Each student would have base funding of $6,860, and there are percentage increases for a specific child's needs.

They're referred to as "weights."

That's where the confusion arose in the senate committee.

Lawmakers asked — while funding the base amount for each student — is there additional money needed to be allocated to weights?

Watson wanted to make sure everyone on the committee understood.

"It's really, if we want to appropriate X amount in the base, we have to appropriate for the effects of X amount in the base on the weights. Plus the effect on the direct funding if that's 100%," said Watson.

Commissioner Schwinn replied that is correct.
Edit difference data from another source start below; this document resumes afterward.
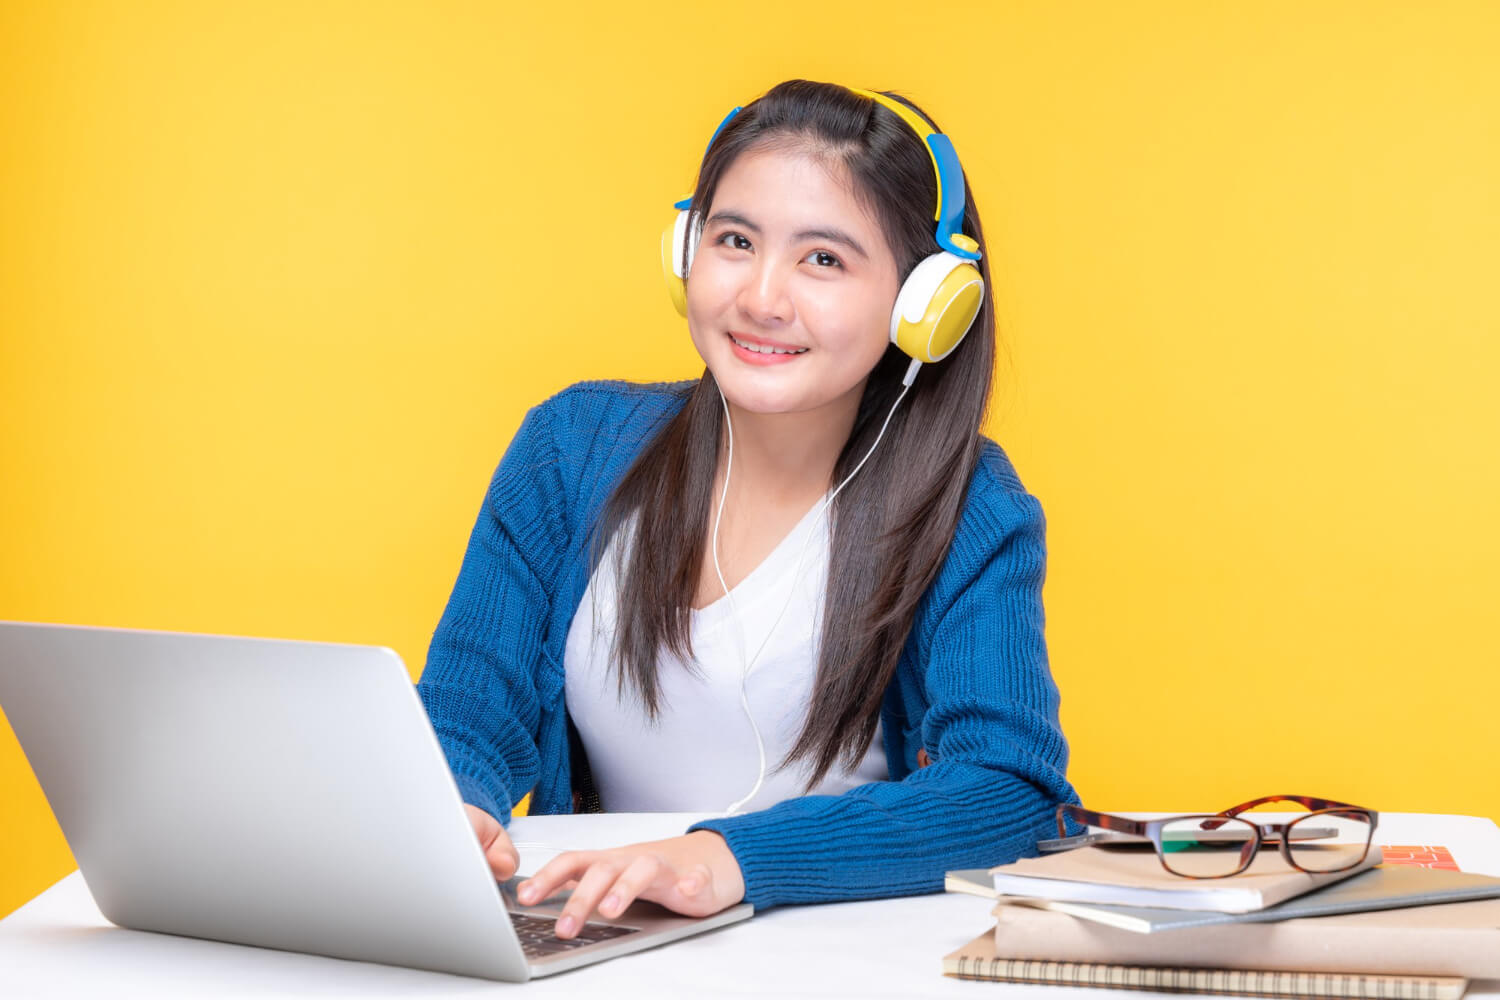
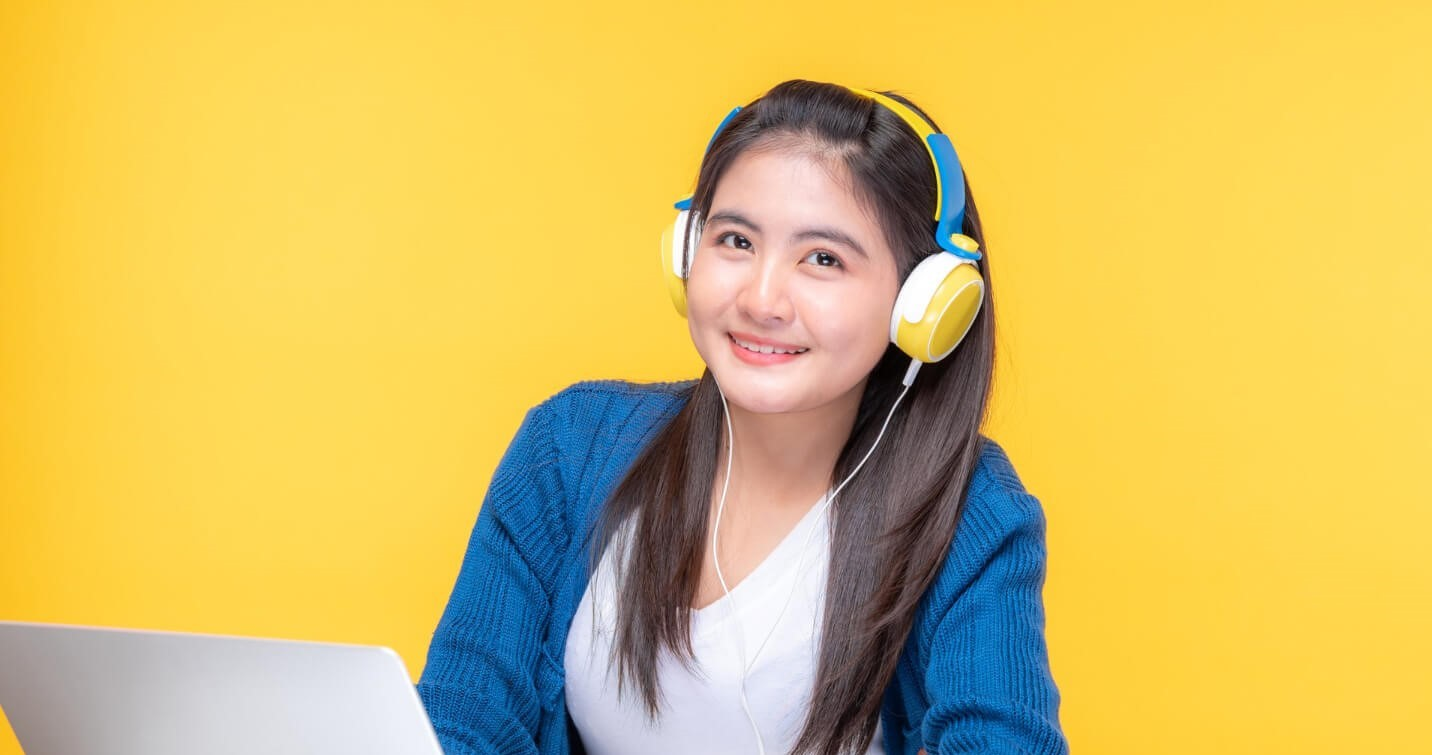
Header Part Done

diff --git a/index.html b/index.html
@@ -57,9 +57,10 @@
             <div id="carouselExampleControls" class="carousel slide" data-bs-ride="carousel">
                 <div class="carousel-inner">
                     <div class="container-fluid carousel-item active d-flex justify-content-center align-items-center">
-                        <img src="images/cover/cover-1.png" class="d-block w-100" alt="...">
-                        <div class="container carousel-caption w-75 d-md-block ">
-                            <h1 class="">Get Started Digital Learning</h1>
+                        <img src="images/cover/cover-1.png" class="d-block w-100 h-100" alt="...">
+                        <div
+                            class="container carousel-caption w-75  h-100 d-flex justify-content-center align-items-center flex-column">
+                            <h1>Get Started Digital Learning</h1>
                             <p>It is a long established fact that a reader will be distracted by the readable content of
                                 a
                                 page when looking at its layout.</p>
@@ -67,10 +68,26 @@
                         </div>
                     </div>
                     <div class="carousel-item">
-                        <img src="images/cover/cover-2.jpg" class="d-block w-100" alt="...">
+                        <img src="images/cover/cover-2.jpg" class="d-block w-100 h-100" alt="...">
+                        <div
+                            class="container carousel-caption w-75  h-100 d-flex justify-content-center align-items-center flex-column">
+                            <h1>Get Started Digital Learning</h1>
+                            <p>It is a long established fact that a reader will be distracted by the readable content of
+                                a
+                                page when looking at its layout.</p>
+                            <button class="btn btn-primary" type="submit">Get Started</button>
+                        </div>
                     </div>
                     <div class="carousel-item">
-                        <img src="images/cover/cover-3.jpg" class="d-block w-100" alt="...">
+                        <img src="images/cover/cover-3.jpg" class="d-block w-100 h-100" alt="...">
+                        <div
+                            class="container carousel-caption w-75  h-100 d-flex justify-content-center align-items-center flex-column">
+                            <h1>Get Started Digital Learning</h1>
+                            <p>It is a long established fact that a reader will be distracted by the readable content of
+                                a
+                                page when looking at its layout.</p>
+                            <button class="btn btn-primary" type="submit">Get Started</button>
+                        </div>
                     </div>
                 </div>
                 <button class="carousel-control-prev" type="button" data-bs-target="#carouselExampleControls"
@@ -87,10 +104,24 @@
         </section>
         <!--End Carousel -->
 
-
     </header>
     <!------------------------- 
         End The Header Part 
+    -------------------------->
+    <!------------------------- 
+        Start Populer Courses Part 
+    -------------------------->
+    <main>
+        <section class="container">
+            <h1>Discover Our Popular Courses</h1>
+            <p>It is a long established fact that a reader will be distracted by the readable content of a page when
+                looking at its layout.</p>
+
+        </section>
+
+    </main>
+    <!------------------------- 
+        End Populer Courses Part 
     -------------------------->
 
     <script src="https://cdn.jsdelivr.net/npm/bootstrap@5.2.0/dist/js/bootstrap.bundle.min.js"></script>

diff --git a/style.css b/style.css
@@ -1,5 +1,7 @@
 header img {
     filter: brightness(50%);
+    height: 700px;
+    width: 1320px;
 }
 
 .first-heading {
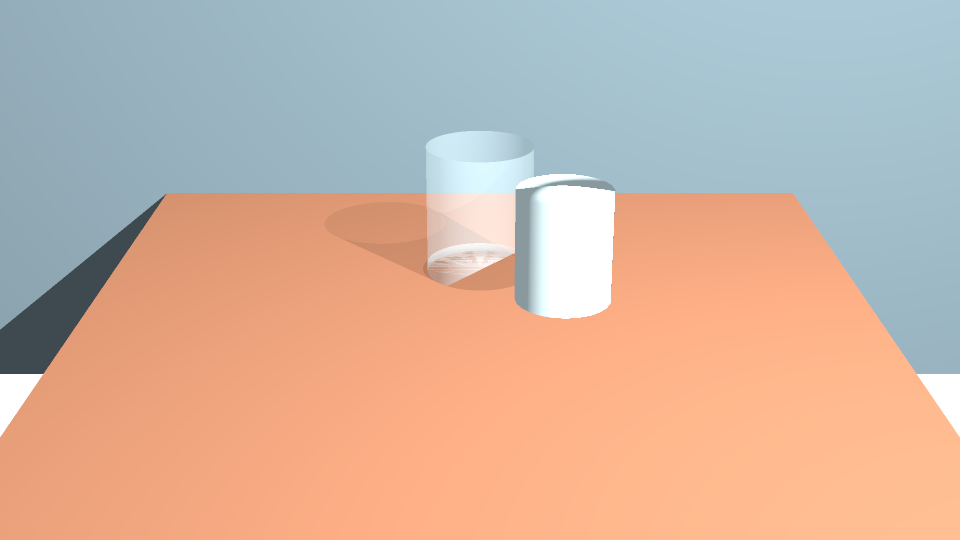
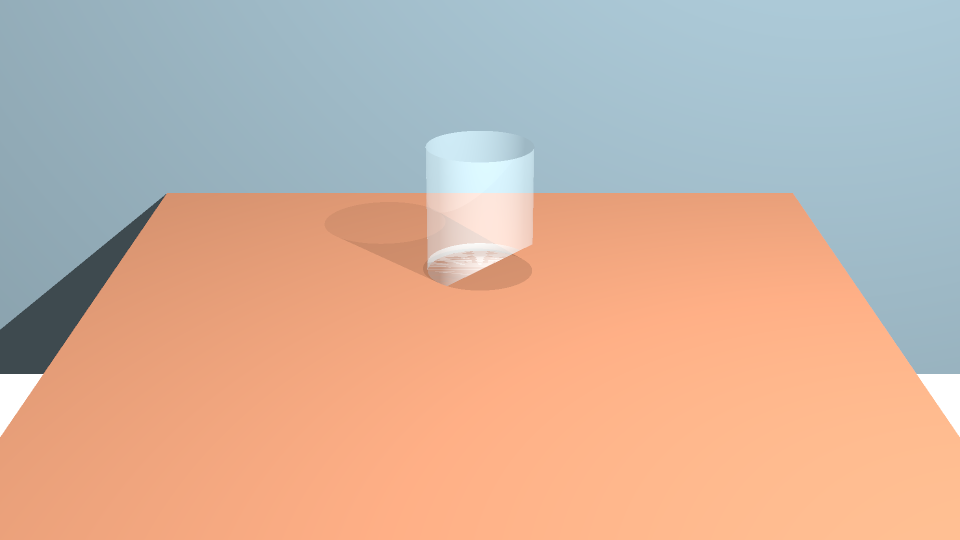
examples: align Hot pour holdout with plate glass

Changed region(s): [[0.5312, 0.2963, 0.6562, 0.5926]]

diff --git a/examples/hot_pour_shot/make_shot.py b/examples/hot_pour_shot/make_shot.py
@@ -19,6 +19,8 @@ def build_document(render_size=(960, 540), cells=64, render_backend="gpu"):
     commands = []
     for item in ops:
         op = dict(item)
+        if op.get("op") == "connect" and op.get("id") == "$new:scene" and op.get("input") == "object3":
+            continue  # the camera-matched plate supplies the glass; the live scene keeps only its holdout
         if op.get("op") == "create" and op.get("id") == "$new:table_top":
             op["params"].update(shadow_catcher="on", sx=1.7, sz=2.2, red=0.28, green=0.17, blue=0.10)
         if op.get("op") == "create" and op.get("id") == "$new:key_light":
@@ -37,7 +39,7 @@ def build_document(render_size=(960, 540), cells=64, render_backend="gpu"):
     commands.extend((
         {"op": "create", "id": "front_cup", "type": "Cylinder3D", "params": {
             "cyl_radius": 0.12, "cyl_height": 0.30, "cyl_caps": "closed", "tx": 0.0, "ty": 0.15,
-            "tz": 0.20, "red": 0.8, "green": 0.9, "blue": 0.95, "alpha": 1.0, "holdout": "on",
+            "tz": 0.0, "red": 0.8, "green": 0.9, "blue": 0.95, "alpha": 1.0, "holdout": "on",
             "cast_shadows": "off"}},
         {"op": "create", "id": "backdrop", "type": "Card3D", "params": {
             "card_width": 4.0, "card_height": 2.5, "ty": 0.7, "tz": -0.55,

diff --git a/tests/test_hot_pour_shot.py b/tests/test_hot_pour_shot.py
@@ -20,6 +20,9 @@ class HotPourShotTests(unittest.TestCase):
         self.assertEqual(nodes["liquid"]["params"]["max_size"], 64)
         self.assertEqual(cup["holdout"], "on")
         self.assertAlmostEqual(cup["tx"], 0.0)
+        self.assertAlmostEqual(cup["tz"], 0.0)
+        self.assertIsNone(nodes["scene"]["inputs"]["object3"],
+                          "the plate supplies the glass, so the transparent render must not draw a second one")
         self.assertGreater(source["src_center_y"], cup["ty"] + cup["cyl_height"] / 2)
         self.assertEqual(nodes["surface"]["params"]["material"], "liquid")
         source_x = [point["value"] for point in doc["animation"]["curves"]["spout"]["tx"]["keys"]]

diff --git a/examples/hot_pour_shot/make_plate.py b/examples/hot_pour_shot/make_plate.py
@@ -13,8 +13,9 @@ def main():
     scene = doc["nodes"]["scene"]
     for slot in ("object0", "object1", "object2"):
         scene["inputs"].pop(slot, None)  # liquid, whitewater, steam
+    scene["inputs"]["object3"] = "glass_view"  # the plate supplies the one camera-matched glass
+    scene["inputs"].pop("object6", None)       # holdout geometry belongs to the transparent render only
     doc["nodes"]["table_top"]["params"]["shadow_catcher"] = "off"
-    doc["nodes"]["front_cup"]["params"]["holdout"] = "off"
     render = doc["nodes"]["render"]["params"]
     render.update(render_backend="cpu", render_mode="raster", samples=2)
     pixels = Evaluator().evaluate_raster(doc, "render", frame=1).pixels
The state House asked questions about the plan last week.

Nashville Democratic Rep. John Ray Clemmons said he's skeptical of the plan after talking with Schwinn.

"I would encourage every single Tennessean to ask their legislator what is in this legislation and how, whatever Bill Lee is promising is accomplished in the legislation," Rep. Clemmons said. "I guarantee you, their legislator can't tell them. And because it's not there and because it's not feasible."

Rep. Clemmons believes the funding for the new idea may be too little.

He suggested simply increasing the current formula's funding while lawmakers work more on making sure this plan will succeed.

There's also the issue of the potential for tax increases at the local level.

Gov. Lee said no tax increase is required for this program until 2027.

Commissioner Schwinn said an increase could happen sooner if the funding formula doesn't change.